So you’ve spent months building your mobile application and it is safely submitted to Apple’s AppStore, RIM’s AppWorld or Android’s Market Place. All you have to do is sit back and enjoy the spoils and riches that will come pouring in as soon as it goes live.
If you are one of the many (unbelievably) that think building the application is the hard part, that sales and marketing are not important or that the app stores themselves offer the best awareness-making for your app then this list is for you. I say this with certainty that marketing is more than 99% of the effort that goes into application development for mobile devices.
So here, without further delay, are the first 5 things you can do to help market your app — beyond just putting in the App Stores and hoping.
- Create a web site
I know, old school but absolutely necessary. If you don’t have a site that clearly articulates the reason for someone to drop some cash or to instill confidence, people will be reluctant to buy your product. A few more hints: Always include a way for someone to get help/support for technical issues – and be RESPONSIVE. Always include a demo movie or tutorial on the site to show what it is like to maneuver within your product. Always have plenty of screen shots to showcase the product. Always include testimonials from actual users — if you don’t have any, use the App Store comments/feedback (as long as it is good) and NEVER just stream the feedback from the various stores to your website without vetting them first. Bad reviews don’t help and there are bound to be some. Some great examples are PumpOne’s Fitness Builder website and Zeebu Mobile’s BabyGo! site.
- Start listening to your potential customers
Set up an RSS reader account (such as Google Reader) and search for key terms that describe your product, describe the pain of your customer or even your competitors product. Searches should be in Google, Google news, Google blog search and Twitter. Monitor this daily and start engaging with the conversations that are going on around you. You need to be a part of it through Facebook, Twitter and the blog world.

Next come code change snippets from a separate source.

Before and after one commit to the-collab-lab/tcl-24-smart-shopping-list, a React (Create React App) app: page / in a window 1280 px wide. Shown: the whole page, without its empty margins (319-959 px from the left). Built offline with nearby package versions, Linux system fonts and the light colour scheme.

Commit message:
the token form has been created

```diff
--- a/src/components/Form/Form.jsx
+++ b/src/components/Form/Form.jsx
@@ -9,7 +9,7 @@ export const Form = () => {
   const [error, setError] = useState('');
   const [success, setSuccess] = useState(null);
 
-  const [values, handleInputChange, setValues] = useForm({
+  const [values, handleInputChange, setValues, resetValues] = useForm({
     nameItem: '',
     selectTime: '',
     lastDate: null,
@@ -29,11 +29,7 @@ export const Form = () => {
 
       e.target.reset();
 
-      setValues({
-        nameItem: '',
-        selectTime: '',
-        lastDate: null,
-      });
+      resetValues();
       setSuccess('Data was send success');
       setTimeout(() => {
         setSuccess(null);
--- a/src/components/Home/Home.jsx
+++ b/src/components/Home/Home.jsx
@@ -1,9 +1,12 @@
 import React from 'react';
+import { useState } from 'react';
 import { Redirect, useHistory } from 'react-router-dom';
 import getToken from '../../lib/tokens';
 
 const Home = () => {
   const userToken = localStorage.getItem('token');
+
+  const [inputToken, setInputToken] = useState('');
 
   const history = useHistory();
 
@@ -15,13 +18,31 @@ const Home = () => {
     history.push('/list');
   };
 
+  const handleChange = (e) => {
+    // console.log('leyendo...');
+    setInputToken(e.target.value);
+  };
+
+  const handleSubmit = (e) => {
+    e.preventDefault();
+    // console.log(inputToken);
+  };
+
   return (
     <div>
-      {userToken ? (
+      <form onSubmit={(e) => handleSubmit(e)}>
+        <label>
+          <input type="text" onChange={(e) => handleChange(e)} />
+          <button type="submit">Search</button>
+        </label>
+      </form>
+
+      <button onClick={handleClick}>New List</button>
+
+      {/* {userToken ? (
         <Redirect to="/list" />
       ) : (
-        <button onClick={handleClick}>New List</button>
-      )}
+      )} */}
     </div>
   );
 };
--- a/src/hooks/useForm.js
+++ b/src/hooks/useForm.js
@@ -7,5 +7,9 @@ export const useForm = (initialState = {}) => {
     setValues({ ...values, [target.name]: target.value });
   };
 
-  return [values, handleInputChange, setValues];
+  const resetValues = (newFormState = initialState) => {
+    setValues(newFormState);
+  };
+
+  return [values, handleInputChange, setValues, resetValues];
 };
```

- Engage with the influencers
I do think you need to submit your application to as many review sites as possible but that is an ongoing and never-ending process. While that continues, I would suggest you find the key 10 — those in the media, be they bloggers, video bloggers (hint), podcasts or print folk — and start engaging with them. If they cover the space your app targets and you follow them then you know they can have a big impact on awareness for your application.
- Market the story as well as the app
Huh? The app is only half the story, the development process, the highs and lows, the places it was built and the obstacles overcome make up the rest. Here’s a perfect example. A company I interviewed for UNTETHER.tv, Glitchsoft, are launching a bartending time management game and the lead developer’s story is as interesting as the game. He works, hard. He found investment from one of Canada’s ONLY billionaires (Terry Matthews). He credits Starbucks, ViaRail and various hockey arenas as the place he wrote the most code and, for good measure, had a management change about 6 weeks before launch. What’s your story? Use it.
- Write to be found
Opportunities abound to help your app be found and you should be using each and every one to their fullest. Write about the market your application targets — for your blog or someone else’s (preferably an influencer). Write your descriptions and keyword search terms for the application stores as though you were looking for your product, not as the developer. Create keyword-rich content for your website. Create a Twitter hashtag and use it on every tweet. The more ways to be found, the more terms that lead to your application, the higher the conversion.
These are just the basics and take time — I mean a lot of time — to get right but marketing is more important than the development of the product because this effort needs to sustained throughout the life of the product. Develop, deploy and develop the next product and relying on the marketing might of the stores rarely works — you have a greater chance of winning the lottery than being a featured AppStore app — so focus on building your brand at the same time as aiming for the panacea of mobile app awareness bliss.